Task to complete
This exercise calls for copying every line below that holds the word "python".

Dataset records
-=-=-=-=-

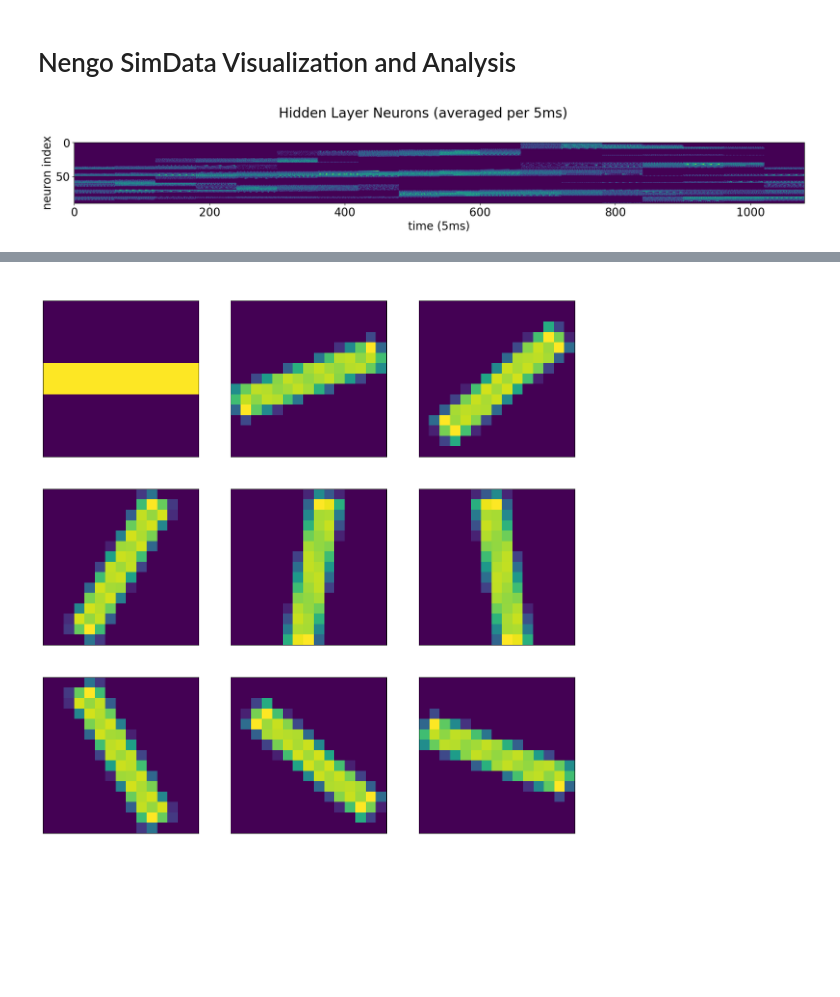
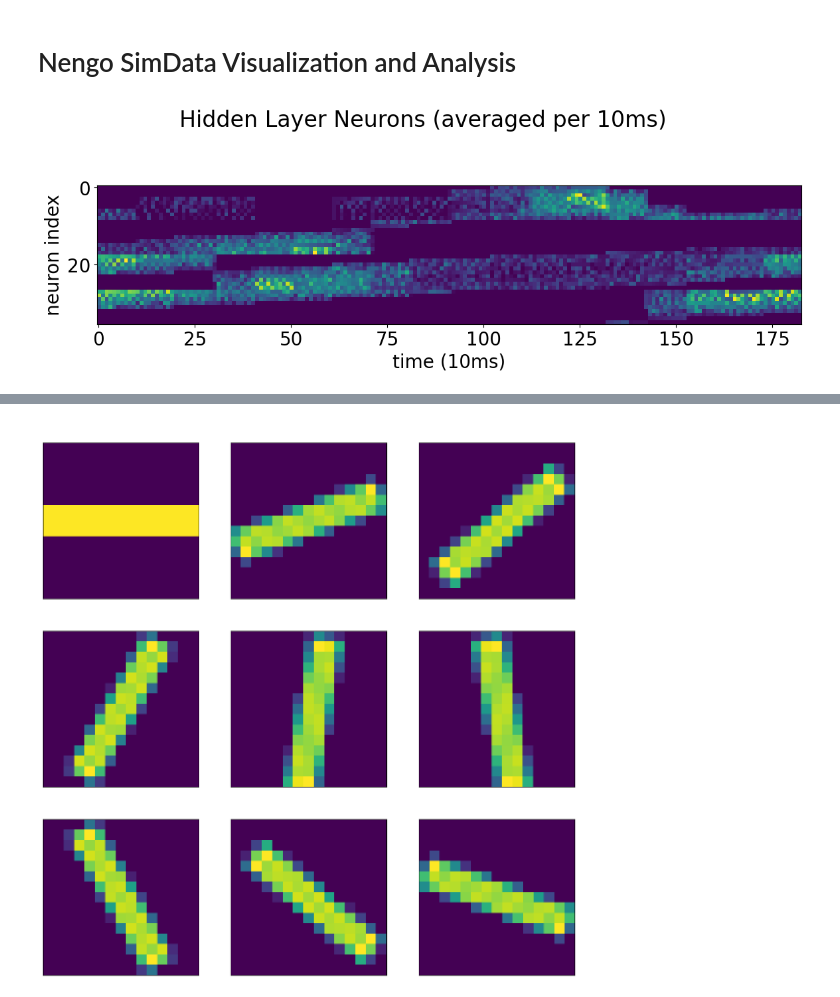
Before and after one commit to wngfra/tac3d, a Jupyter notebook: python/simdata_analysis.ipynb, the cells around one changed output, grey strips where cells are left out. Saved outputs shown, nothing was run; the diff lists cells and outputs as text; code cells hidden in the pictures; blank space fills up the shorter version.

Commit message:
updated nengo model

```diff
--- a/python/simdata_analysis.ipynb
+++ b/python/simdata_analysis.ipynb
@@ -2,15 +2,25 @@
 # Nengo SimData Visualization and Analysis
 # %%
 import os
+import pickle
 
 import matplotlib
 import matplotlib.pyplot as plt
+import nengo
 import numpy as np
 import pandas as pd
+import seaborn as sns
+from BarGenerator import BarGenerator as BG
+from sklearn.decomposition import PCA
+from sklearn.inspection import DecisionBoundaryDisplay
 from sklearn.metrics import ConfusionMatrixDisplay, confusion_matrix
 from sklearn.neighbors import KNeighborsClassifier
 
+%matplotlib widget
+
 save2fig = False
+plotpath = "../path"
+datapath = "../test_data.csv"
 
 matplotlib.rcParams.update({"font.size": 20})
 if save2fig:
@@ -22,29 +32,31 @@ else:
     matplotlib.rc("ytick", color="black")
     matplotlib.rc("text", color="black")
 
-plotpath = "../path"
-df = pd.read_csv("../test_data.csv")
+try:
+    df = pd.read_csv(datapath)
+except _:
+    print(f"{datapath} does not exist!")
 # %%
 # Plot distribution of the spiking activity every 100 ms
-dt = 1e-3
-plot_every = int(5e-3 / dt)
+dt = 2e-3
+plot_every = int(10e-3 / dt)
 mu = []
 for i in range(df.shape[0] // plot_every):
     X = df.iloc[i * plot_every : (i + 1) * plot_every].filter(regex="hidden+?")
     mu.append(X.mean(axis=0))
 
 mu = np.asarray(mu).T
 
-fig, axs = plt.subplots(1, 1, figsize=(22, 3))
+fig, axs = plt.subplots(1, 1, figsize=(12, 4))
 end = mu.shape[1] // 2
 axs.imshow(mu[:, :end])
-axs.set_xlabel("time (5ms)")
+axs.set_xlabel("time (10ms)")
 axs.set_ylabel("neuron index")
-plt.suptitle(r"Hidden Layer Neurons (averaged per 5ms)")
+plt.suptitle(r"Hidden Layer Neurons (averaged per 10ms)")
 plt.tight_layout()
 
 if os.path.isdir(plotpath):
     filepath = os.path.join(plotpath, "hidden_layer.png")
     plt.savefig(filepath, dpi=600, transparent=True)
 # %% [output]
-[figure, old version]
+[figure, new version]
```
Also changed, not shown: parts of 6 cells of this notebook, 2 other files.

-=-=-=-=-

Response to this exercise
Before and after one commit to wngfra/tac3d, a Jupyter notebook: python/simdata_analysis.ipynb, the cells around one changed output, grey strips where cells are left out. Saved outputs shown, nothing was run; the diff lists cells and outputs as text; code cells hidden in the pictures; blank space fills up the shorter version.
--- a/python/simdata_analysis.ipynb
+++ b/python/simdata_analysis.ipynb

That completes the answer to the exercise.